> turning the postcard upside down and pointing out that Tolkien's
> marks could be interpreted as an _i_.
is the tendency people have to restate someone's opinion in
a distorted form, then to argue against the distorted version
rather than against what was originally said. This is what Fredrik
is doing here.
I have never said, and do not believe, that the faint pencilled
markings above the _e_ of _úcarer_ represent the letter _i_.
This is what was stated regarding this form in VT: "Faint
pencilled markings over the _e_ suggest that Tolkien intended
to emend _úcarer_ > _úcarir_ (though the form remains _úcarer_
in At. VI)." (VT43:12)
Please note that the mark or marks in question are described
here only as "faint pencilled markings" -- precisely because what
they represent is unclear.
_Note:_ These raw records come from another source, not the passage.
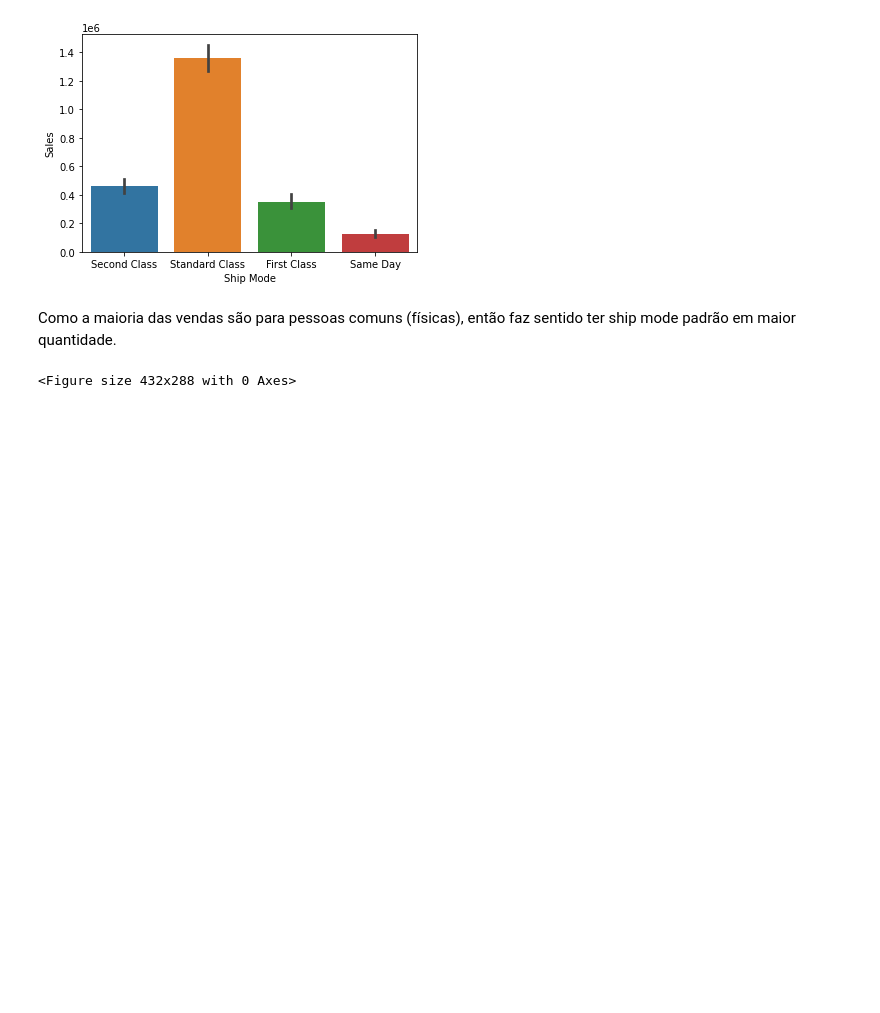
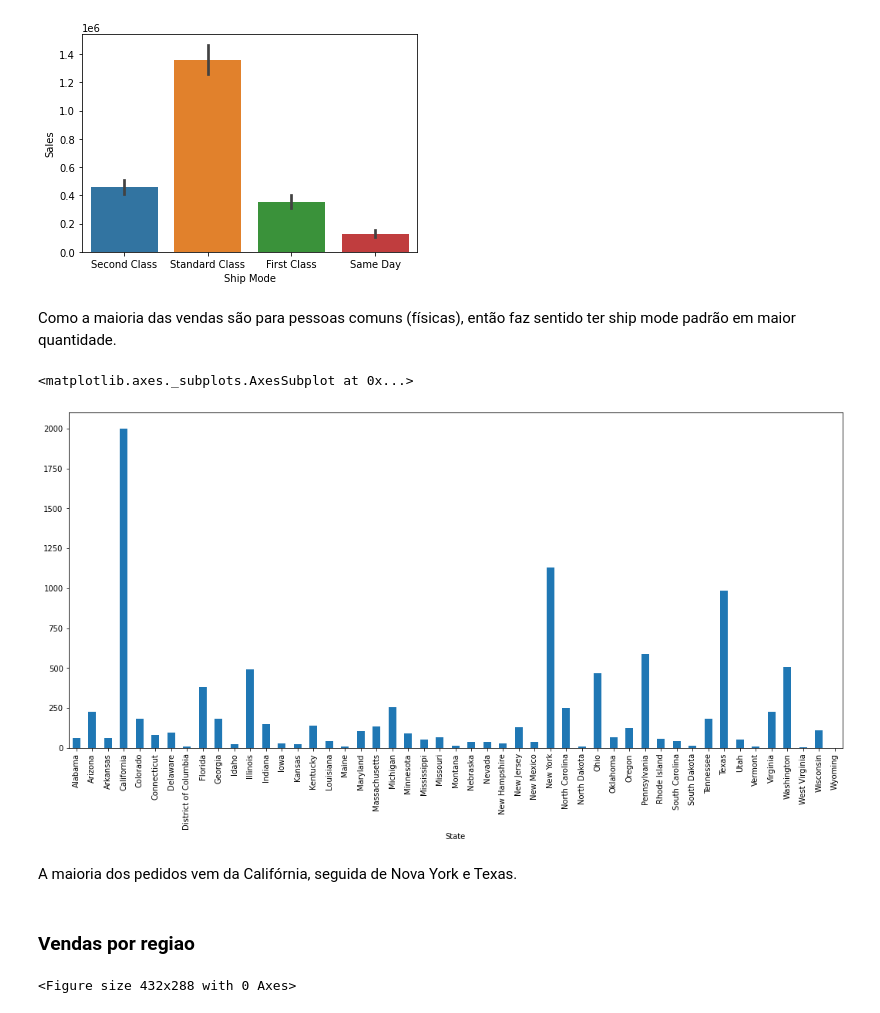
Before and after one commit to glaubosclimaco/entregaveis, a Jupyter notebook: Cenario_I.ipynb, the cells around one changed output. Saved outputs shown, nothing was run; the diff lists cells and outputs as text; code cells hidden in the pictures; blank space fills up the shorter version.

```diff
--- a/Cenario_I.ipynb
+++ b/Cenario_I.ipynb
@@ -241,6 +271,15 @@ Sales por Ship Mode:
 [figure]
 # %% [markdown]
 Como a maioria das vendas são para pessoas comuns (físicas), então faz sentido ter  ship mode padrão em maior quantidade.
+# %%
+df.groupby(['State']).size().plot(kind='bar',figsize=(18,8))
+# %% [output]
+<matplotlib.axes._subplots.AxesSubplot at 0x...>
+[figure, added]
+# %% [markdown]
+A maioria dos pedidos vem da Califórnia, seguida de Nova York e Texas.
+# %% [markdown]
+### Vendas por regiao
 # %%
 #vendas por regiao
 plt.figure()
```
Also changed, not shown: parts of 31 cells of this notebook.
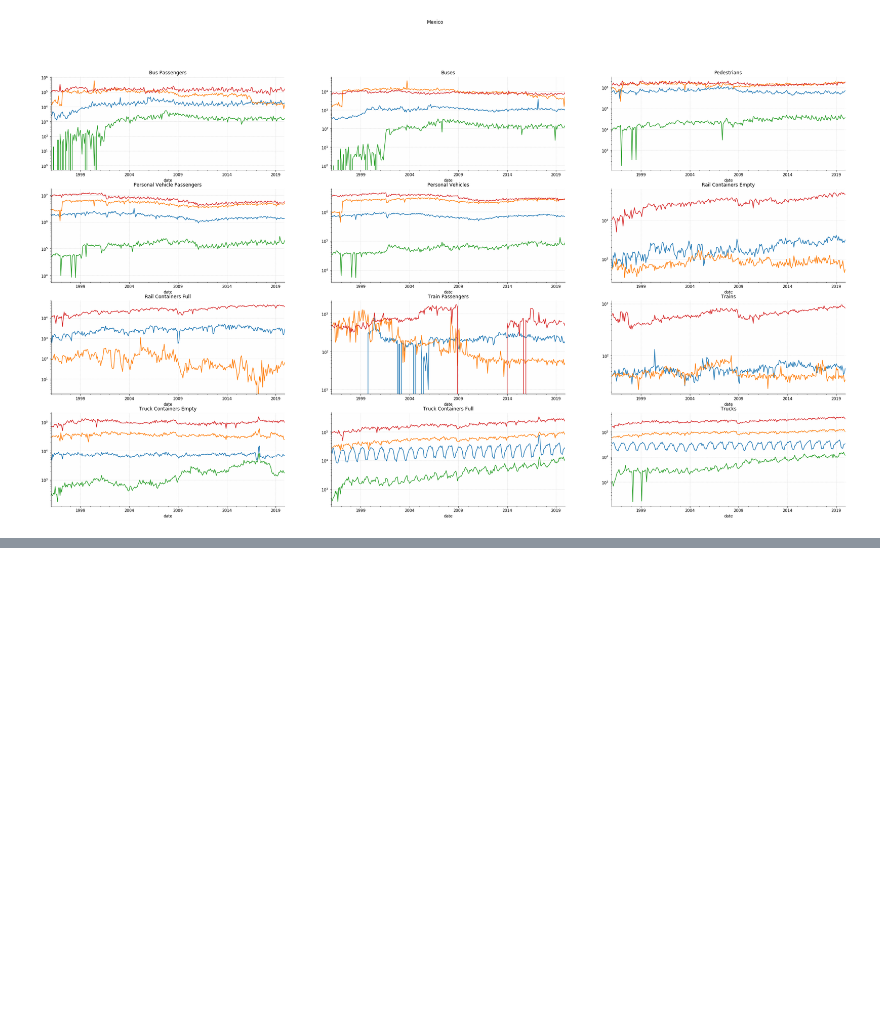
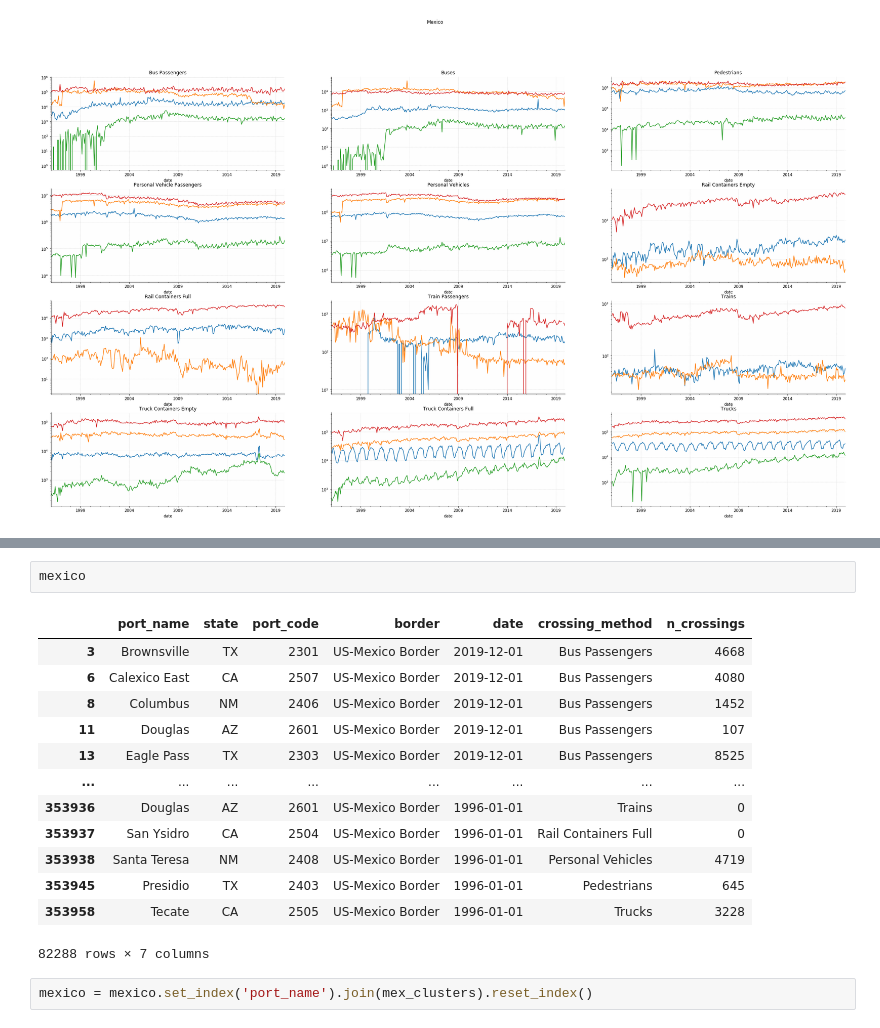
Before and after one commit to LawAndBorder/lawandborder, a Jupyter notebook: zach.ipynb, the cells around one changed output, grey strips where cells are left out. Saved outputs shown, nothing was run; the diff lists cells and outputs as text; blank space fills up the shorter version.

```diff
--- a/zach.ipynb
+++ b/zach.ipynb
@@ -44,0 +115,18 @@ for ax, (method, data) in zip(axs.ravel(), mexico.groupby('crossing_method')):
+# %%
+mexico
+# %% [output]
+|  | port_name | state | port_code | border | date | crossing_method | n_crossings |
+| 3 | Brownsville | TX | 2301 | US-Mexico Border | 2019-12-01 | Bus Passengers | 4668 |
+| 6 | Calexico East | CA | 2507 | US-Mexico Border | 2019-12-01 | Bus Passengers | 4080 |
+| 8 | Columbus | NM | 2406 | US-Mexico Border | 2019-12-01 | Bus Passengers | 1452 |
+| 11 | Douglas | AZ | 2601 | US-Mexico Border | 2019-12-01 | Bus Passengers | 107 |
+| 13 | Eagle Pass | TX | 2303 | US-Mexico Border | 2019-12-01 | Bus Passengers | 8525 |
+| ... | ... | ... | ... | ... | ... | ... | ... |
+| 353936 | Douglas | AZ | 2601 | US-Mexico Border | 1996-01-01 | Trains | 0 |
+| 353937 | San Ysidro | CA | 2504 | US-Mexico Border | 1996-01-01 | Rail Containers Full | 0 |
+| 353938 | Santa Teresa | NM | 2408 | US-Mexico Border | 1996-01-01 | Personal Vehicles | 4719 |
+| 353945 | Presidio | TX | 2403 | US-Mexico Border | 1996-01-01 | Pedestrians | 645 |
+| 353958 | Tecate | CA | 2505 | US-Mexico Border | 1996-01-01 | Trucks | 3228 |
+82288 rows × 7 columns
+# %%
+mexico = mexico.set_index('port_name').join(mex_clusters).reset_index()
```
Also changed, not shown: parts of 8 cells of this notebook.
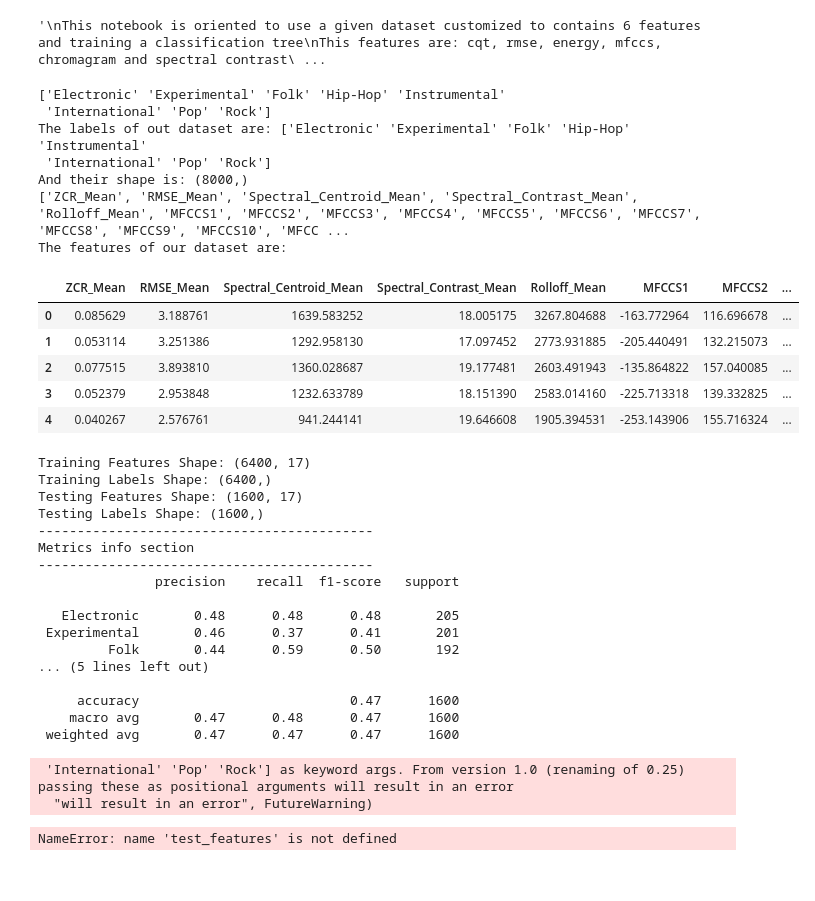
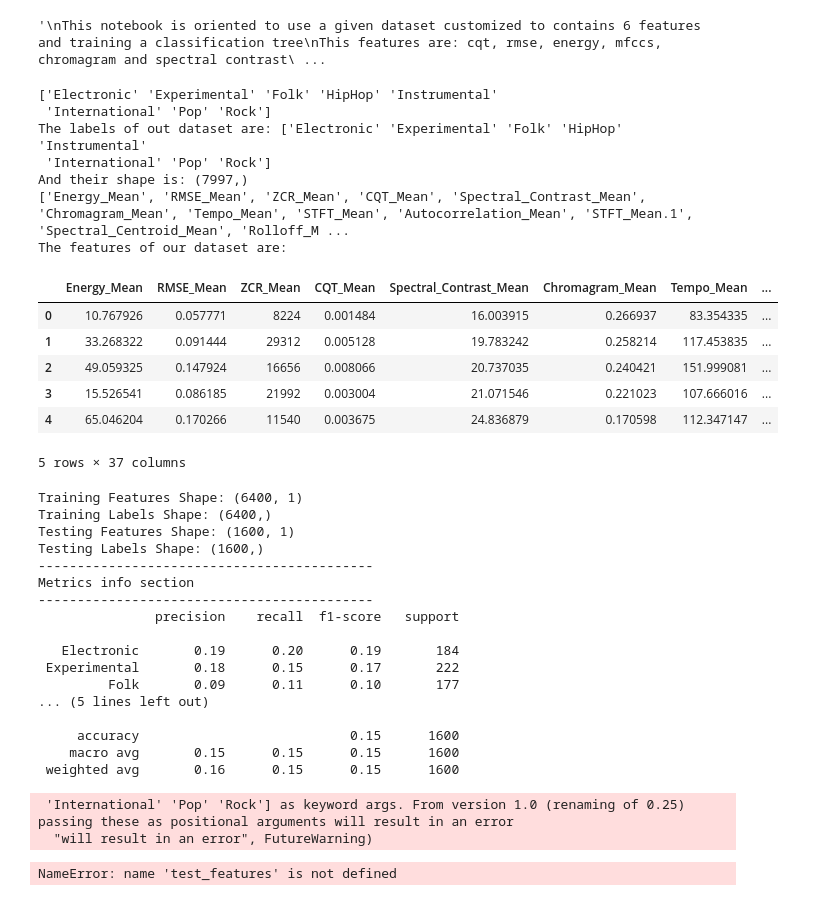
Before and after one commit to acarrill/TFGNotebooks, a Jupyter notebook: ClassificationTree.ipynb, the cells around one changed output. Saved outputs shown, nothing was run; the diff lists cells and outputs as text; code cells hidden in the pictures.

```diff
--- a/ClassificationTree.ipynb
+++ b/ClassificationTree.ipynb
@@ -29,8 +29,8 @@ from Datasets.fma.fma import utils
 # features = pd.read_csv('Dataframes/ismir04/ismir04_100_sec.csv', encoding='latin-1', thousands=',')
 
 # features = pd.read_csv('Dataframes/fma/mfcc_fma.csv', encoding='latin-1', thousands=',')
-features = pd.read_csv('Dataframes/fma/fma_features.csv', encoding='latin-1', thousands=',')
-# features = pd.read_csv('Dataframes/fma/fma10s.csv', encoding='latin-1', thousands=',')
+# features = pd.read_csv('Dataframes/fma/rmse.csv', encoding='latin-1', thousands=',')
+features = pd.read_csv('Dataframes/fma/my_generator/fma10s.csv', encoding='latin-1', thousands=',')
 
 
 # ISMIR LABELS DROPING
@@ -58,7 +58,7 @@ print("And their shape is:", labels.shape)
 
 # FMA
 
-featureColumsToDrop = ['Unnamed: 0', 'Genre', 'MFCCS0']
+# featureColumsToDrop = ['Unnamed: 0', 'Genre', 'ZCR_Mean', 'MFCCS0', 'MFCCS1','MFCCS2','MFCCS3','MFCCS4','MFCCS5','MFCCS6','MFCCS7','MFCCS8','MFCCS9','MFCCS10', 'MFCCS11','MFCCS12']
 
 # Only MFCC withouth 0
 
@@ -78,7 +78,7 @@ featureColumsToDrop = ['Unnamed: 0', 'Genre', 'MFCCS0']
 
 # ALL
 
-# featureColumsToDrop = ['Unnamed: 0',  'Genre']
+featureColumsToDrop = ['Unnamed: 0',  'Genre']
 
 # Feture importance ordered
 
@@ -90,43 +90,44 @@ featureColumsToDrop = ['Unnamed: 0', 'Genre', 'MFCCS0']
 
 # NO MFCCS
 
 # featureColumsToDrop = ['Unnamed: 0', 'STFT_Mean.1', 'STFT_Var.1', 'Genre','MFCCS0','MFCCS1','MFCCS2','MFCCS3','MFCCS4','MFCCS5','MFCCS6','MFCCS7','MFCCS8','MFCCS9','MFCCS10', 'MFCCS11','MFCCS12']
 
 # TESTING ISMIR
 
 # featureColumsToDrop = ['Unnamed: 0', 'STFT_Mean.1', 'STFT_Var.1', 'Genre', 'Energy_Mean', 'RMSE_Mean', 'ZCR_Mean', 'CQT_Mean',
 #                            'Spectral_Contrast_Mean', 'Chromagram_Mean', 'Tempo_Mean', 'STFT_Mean',
 #                           'Autocorrelation_Mean', 'STFT_Mean', 'Spectral_Centroid_Mean', 'Rolloff_Mean',
 #                           'Energy_Var', 'RMSE_Var', 'ZCR_Var', 'Spectral_Contrast_Var', 'Tempo_Var', 'STFT_Var',
 #                           'Autocorrelation_Var', 'STFT_Var', 'Spectral_Centroid_Var', 'Rolloff_Var',
 #                        'MFCCS0','MFCCS1','MFCCS2','MFCCS3','MFCCS4','MFCCS5','MFCCS6','MFCCS7','MFCCS8','MFCCS9','MFCCS10', 'MFCCS11','MFCCS12']
 
 features = features.drop(featureColumsToDrop, 1)
 
 feature_names = list(features.columns)
 
 print(feature_names)
 
 # features_names = features
 
 
 print("The features of our dataset are:")
 
 features.head(5)
 # %% [output]
-['Electronic' 'Experimental' 'Folk' 'Hip-Hop' 'Instrumental'
+['Electronic' 'Experimental' 'Folk' 'HipHop' 'Instrumental'
  'International' 'Pop' 'Rock']
-The labels of out dataset are: ['Electronic' 'Experimental' 'Folk' 'Hip-Hop' 'Instrumental'
+The labels of out dataset are: ['Electronic' 'Experimental' 'Folk' 'HipHop' 'Instrumental'
  'International' 'Pop' 'Rock']
-And their shape is: (8000,)
-['ZCR_Mean', 'RMSE_Mean', 'Spectral_Centroid_Mean', 'Spectral_Contrast_Mean', 'Rolloff_Mean', 'MFCCS1', 'MFCCS2', 'MFCCS3', 'MFCCS4', 'MFCCS5', 'MFCCS6', 'MFCCS7', 'MFCCS8', 'MFCCS9', 'MFCCS10', 'MFCC ...
+And their shape is: (7997,)
+['Energy_Mean', 'RMSE_Mean', 'ZCR_Mean', 'CQT_Mean', 'Spectral_Contrast_Mean', 'Chromagram_Mean', 'Tempo_Mean', 'STFT_Mean', 'Autocorrelation_Mean', 'STFT_Mean.1', 'Spectral_Centroid_Mean', 'Rolloff_M ...
 The features of our dataset are:
-|  | ZCR_Mean | RMSE_Mean | Spectral_Centroid_Mean | Spectral_Contrast_Mean | Rolloff_Mean | MFCCS1 | MFCCS2 | ... |
-| 0 | 0.085629 | 3.188761 | 1639.583252 | 18.005175 | 3267.804688 | -163.772964 | 116.696678 | ... |
-| 1 | 0.053114 | 3.251386 | 1292.958130 | 17.097452 | 2773.931885 | -205.440491 | 132.215073 | ... |
-| 2 | 0.077515 | 3.893810 | 1360.028687 | 19.177481 | 2603.491943 | -135.864822 | 157.040085 | ... |
-| 3 | 0.052379 | 2.953848 | 1232.633789 | 18.151390 | 2583.014160 | -225.713318 | 139.332825 | ... |
-| 4 | 0.040267 | 2.576761 | 941.244141 | 19.646608 | 1905.394531 | -253.143906 | 155.716324 | ... |
+|  | Energy_Mean | RMSE_Mean | ZCR_Mean | CQT_Mean | Spectral_Contrast_Mean | Chromagram_Mean | Tempo_Mean | ... |
+| 0 | 10.767926 | 0.057771 | 8224 | 0.001484 | 16.003915 | 0.266937 | 83.354335 | ... |
+| 1 | 33.268322 | 0.091444 | 29312 | 0.005128 | 19.783242 | 0.258214 | 117.453835 | ... |
+| 2 | 49.059325 | 0.147924 | 16656 | 0.008066 | 20.737035 | 0.240421 | 151.999081 | ... |
+| 3 | 15.526541 | 0.086185 | 21992 | 0.003004 | 21.071546 | 0.221023 | 107.666016 | ... |
+| 4 | 65.046204 | 0.170266 | 11540 | 0.003675 | 24.836879 | 0.170598 | 112.347147 | ... |
+5 rows × 37 columns
 # %%
 from sklearn.metrics import classification_report
 from sklearn.model_selection import cross_val_score
@@ -259,23 +260,23 @@ print(report)
 # report = classification_report(labels, predictions, np.unique(labels))
 # print(report)
 # %% [output]
-Training Features Shape: (6400, 17)
+Training Features Shape: (6400, 1)
 Training Labels Shape: (6400,)
-Testing Features Shape: (1600, 17)
+Testing Features Shape: (1600, 1)
 Testing Labels Shape: (1600,)
 -------------------------------------------
 Metrics info section
 -------------------------------------------
                precision    recall  f1-score   support
 
-   Electronic       0.48      0.48      0.48       205
- Experimental       0.46      0.37      0.41       201
-         Folk       0.44      0.59      0.50       192
+   Electronic       0.19      0.20      0.19       184
+ Experimental       0.18      0.15      0.17       222
+         Folk       0.09      0.11      0.10       177
 ... (5 lines left out)
 
-     accuracy                           0.47      1600
-    macro avg       0.47      0.48      0.47      1600
- weighted avg       0.47      0.47      0.47      1600
+     accuracy                           0.15      1600
+    macro avg       0.15      0.15      0.15      1600
+ weighted avg       0.16      0.15      0.15      1600
  'International' 'Pop' 'Rock'] as keyword args. From version 1.0 (renaming of 0.25) passing these as positional arguments will result in an error
   "will result in an error", FutureWarning)
 # %%
```
Also changed, not shown: parts of 2 cells of this notebook, 8 other files.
Also note that it is only said that these
markings "suggest" Tolkien's _intent_ to emend _úcarer_ to
_úcarir_. Nowhere in these remarks is there an assertion
that an _i_ is explicitly present. The same thinking underlies
my comment in message #176 that "_úcarer_ in At. V was
apparently marked for correction > _úcarir_"
The reason that I have supposed these "markings" were
intended to indicate that _úcarer_ should be changed to
_úcarir_ is this -- _úcarer_ in and of itself appears to be
an anomalous form; if it is a pa.t., then we should expect
_úcárer_, and if it is aorist then we should expect _úcarir_.
Given these two possibilities, it is probably significant that
in emending At. V, Tolkien made markings of some sort
above the _e_ in this form -- "as if to draw attention to
it", as Fredrik himself stated in message #177. Why would
Tolkien draw attention to the _e_ in _úcarer_? The likeliest
explanation is that he felt it should be emended to the
expected aorist form _úcarir_.
As for the retention of _úcarer_ in At. VI, this might indicate
that the _e_ in both occurrences of this form was deliberate
rather than (as I have previously posited) an error. It may
be that in writing At. V Tolkien was considering changing
the aorist pl. ending to _-er_. When emending At. V he
was undecided on this point, and so marked the _e_ in
_úcarer_ "to draw attention to it", i.e. he was contemplating
changing this ending back to _-ir_. Then when writing At. VI
he decided to stick with the "new" aorist pl. ending _-er_.
If this was the case, the change was probably short-lived; cf.
_i karir quettar ómainen_ 'those who form words with voices'
(XI:391) in _Quendi and Eldar_.
To reiterate: I do _not_ think the markings over the _e_ are
themselves a letter _i_, upside-down or right-side up. The
mark or markings (whatever it or they may be) were meant
to call attention to the _e_, probably indicating that Tolkien
was uncertain about it and considering its emendation, in
which case the likeliest candidate for the emended form
would be _úcarir_, the normal aorist pl. form.
-- Patrick Wynne
- On Mittwoch, August 7, 2002, at 03:12 Uhr, pa2rick wrote [in mess. 189|:
> _úcarer_ in and of itself appears to be an anomalous form; if it is aAre you sure it would be _úcárer_ with two long vowels following each
> pa.t., then we should expect _úcárer_
[As I've already pointed out in this thread, the word _únótime_
(Galadriel's Lamaent) shows that there is no phonological prohibition
against two long vowels in adjoining syllables. Carl]
> 189 / Patrick : _úcarer_ in and of itself appears to be ananomalous form; if it is a pa.t., then we should expect _úcárer_
> 190 / David : Are you sure it would be _úcárer_ with two longvowels following each other ?
> 190 / Carl : As I've already pointed out in this thread, the word_únótime_ (Galadriel's Lamaent) shows that there is no phonological
prohibition against two long vowels in adjoining syllables.
I don't know wether _*úcárer_ would be possible or not ; I just
wonder if _únótime_ example is sufficient to validate _*úcárer_ ;
Indeed there are 4 syllables in _únótime_ so that the pronunciation
might be more evident than in _*úcárer_ (?)...